This performance review was created when the car was new. Some links may no longer point to an active page.
The Escape offers performance that is subpar even among SUVs. Acceleration is adequate at best, as is handling. Reviewers like the Escape’s refined six-speed automatic transmission, but comment on ride quality that is choppier than many competitors.
- "The Escape still isn't as calm-riding as the Toyota RAV4 or Honda CR-V, the two most dominant players in the segment." -- Car and Driver
- "Still, today's Escape rides rougher than newer rivals. Its handling isn't as fluid, its engines not particularly smooth. Poor isolation from road and mechanical vibration are additional geriatric drawbacks" -- Iguida
- "That new six speed goes out of its way to make the engine seem like a superstar. Combined with the anti-roll bar in the back, the new Escape V6 is... dare I say it? Kinda fun to drive. With the added power and defeated traction control, you can actually get a little tail happy with this thing." -- Jalopnik
Acceleration and Power
The base XLS Escape model comes with a 2.5-liter four-cylinder engine that makes 171 horsepower and is paired with a five-speed manual transmission or optional six-speed automatic. The XLT and Limited models come with the same engine but upgrade to the six-speed automatic transmission. They are also available with a 3.0-liter 240-horsepower V6, which is a $1,000 option. Reviewers however say that unless you plan on towing, the base engine should be powerful enough for most drivers.
The Escape’s fuel economy is good for its class. According to the EPA, a front-wheel drive (FWD) four-cylinder model should net 22/28 mpg city/highway with the manual transmission and 21/28 mpg with the optional automatic. All-wheel drive (AWD) four-cylinder models net 20/26 mpg with the automatic. The V6 FWD model is rated at 19/25 mpg, while the AWD model is rated at 18/23 mpg.

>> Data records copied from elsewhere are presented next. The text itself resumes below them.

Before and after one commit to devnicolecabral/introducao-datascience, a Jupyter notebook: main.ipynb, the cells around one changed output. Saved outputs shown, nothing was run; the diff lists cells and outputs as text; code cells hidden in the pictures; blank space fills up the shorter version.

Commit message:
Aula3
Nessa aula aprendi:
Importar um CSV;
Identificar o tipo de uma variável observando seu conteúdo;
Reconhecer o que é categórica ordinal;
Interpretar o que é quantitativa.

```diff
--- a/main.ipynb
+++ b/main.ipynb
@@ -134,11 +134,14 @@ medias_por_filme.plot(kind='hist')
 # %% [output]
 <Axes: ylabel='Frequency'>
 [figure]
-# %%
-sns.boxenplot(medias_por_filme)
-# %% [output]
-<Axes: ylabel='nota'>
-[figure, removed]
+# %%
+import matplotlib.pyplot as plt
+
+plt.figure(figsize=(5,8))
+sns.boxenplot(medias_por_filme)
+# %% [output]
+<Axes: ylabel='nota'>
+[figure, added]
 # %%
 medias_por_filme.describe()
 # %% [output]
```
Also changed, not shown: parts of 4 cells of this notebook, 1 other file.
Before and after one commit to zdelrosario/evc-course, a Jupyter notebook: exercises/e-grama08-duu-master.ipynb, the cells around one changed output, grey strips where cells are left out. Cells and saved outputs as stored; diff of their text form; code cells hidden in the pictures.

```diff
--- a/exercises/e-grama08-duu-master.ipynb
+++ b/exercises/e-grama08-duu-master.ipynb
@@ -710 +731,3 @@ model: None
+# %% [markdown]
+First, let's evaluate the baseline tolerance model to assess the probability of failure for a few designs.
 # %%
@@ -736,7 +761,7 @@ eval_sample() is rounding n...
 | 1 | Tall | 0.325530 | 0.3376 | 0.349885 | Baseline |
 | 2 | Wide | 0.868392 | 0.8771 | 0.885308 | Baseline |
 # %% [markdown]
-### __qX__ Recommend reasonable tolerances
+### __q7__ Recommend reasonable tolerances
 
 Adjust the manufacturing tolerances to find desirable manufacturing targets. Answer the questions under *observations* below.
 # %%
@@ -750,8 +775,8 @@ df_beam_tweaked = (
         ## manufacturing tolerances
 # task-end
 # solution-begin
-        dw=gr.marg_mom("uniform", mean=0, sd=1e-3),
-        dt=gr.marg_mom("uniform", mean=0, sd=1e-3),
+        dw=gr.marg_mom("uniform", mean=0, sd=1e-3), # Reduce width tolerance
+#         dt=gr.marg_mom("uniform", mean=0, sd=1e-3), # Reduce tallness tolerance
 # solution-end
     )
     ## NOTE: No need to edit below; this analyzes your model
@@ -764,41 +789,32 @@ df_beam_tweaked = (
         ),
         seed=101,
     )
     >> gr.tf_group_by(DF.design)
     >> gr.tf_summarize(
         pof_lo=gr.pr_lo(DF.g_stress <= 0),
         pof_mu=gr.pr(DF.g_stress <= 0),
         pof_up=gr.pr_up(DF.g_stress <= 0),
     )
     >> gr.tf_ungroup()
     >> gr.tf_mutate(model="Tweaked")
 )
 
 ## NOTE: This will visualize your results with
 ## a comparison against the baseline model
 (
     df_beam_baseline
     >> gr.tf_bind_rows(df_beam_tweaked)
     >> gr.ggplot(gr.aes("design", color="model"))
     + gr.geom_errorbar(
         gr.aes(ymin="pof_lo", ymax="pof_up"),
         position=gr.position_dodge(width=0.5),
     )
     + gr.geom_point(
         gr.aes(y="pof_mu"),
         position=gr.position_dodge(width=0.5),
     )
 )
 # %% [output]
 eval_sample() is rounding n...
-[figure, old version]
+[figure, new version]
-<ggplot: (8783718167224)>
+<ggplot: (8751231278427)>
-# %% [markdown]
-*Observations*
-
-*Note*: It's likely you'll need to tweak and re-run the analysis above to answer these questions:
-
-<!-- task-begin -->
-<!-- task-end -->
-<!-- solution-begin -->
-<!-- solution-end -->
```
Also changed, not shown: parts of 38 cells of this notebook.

It’s difficult to find a competitor that has better fuel economy and costs less than the Escape, but the Hyundai Tucson does. It costs about $2,000 less and earns two more miles per gallon on the highway (its city fuel economy is the same as the Escape’s). Its 2.4-liter four-cylinder engine even boasts five more horsepower than the Escape’s base engine.
- "In testing, we found a V6-equipped model delivered adequate power, but nothing more, including 0-60-mph acceleration in a middling 8.1 seconds." -- Edmunds
- "When equipped with the 6-speed automatic, the four-cylinder produces reasonably strong acceleration -- certainly enough to satisfy most daily driving conditions." -- Popular Mechanics
- "The larger 3.0-liter V6 was recently improved, gaining a higher compression ratio that added an additional 40 horsepower. The 3.0-liter provides better acceleration and the ability to tow up to 3,500 pounds, but its city fuel economy ratings only reach the high teens." -- Kelley Blue Book
- "The six-speed automatic (a five-speed manual remains standard with the four) smoothens the power delivery, and there's none of the hunting for gears of the old 2.3-liter/four-speed auto combo." -- Motor Trend
Handling and Braking
Reviewers criticize the brakes of the 2011 Ford Escape, as well as its handling. While some find the ride comfortable, others find it choppy.
- "The Escape's high point is its car-like handling, definitely augmented this year by the addition of a rear sway bar. It's still a tall-in-the-saddle SUV, so body roll is felt more than in a sedan, but the steering is direct and the naturally supple ride well-damped for a reassuring feel." -- MSN
- "Ride quality is impressive in all models, and the suspension's compliance soaks up big potholes and surface irregularities surprisingly well." -- Popular Mechanics
- "For the first time, the Escape gets a rear anti-roll bar, and combined with the re-tuned springs and dampers, as well as new tires, the handling of the CUV feels much more composed." -- Autoblog
- "Unfortunately, the Escape is hampered by poor braking performance. From 60 mph, the last Escape we tested stopped in a lackluster 138 feet. Brake fade was also encountered, with stopping distances increasing with each run thereafter." -- Edmunds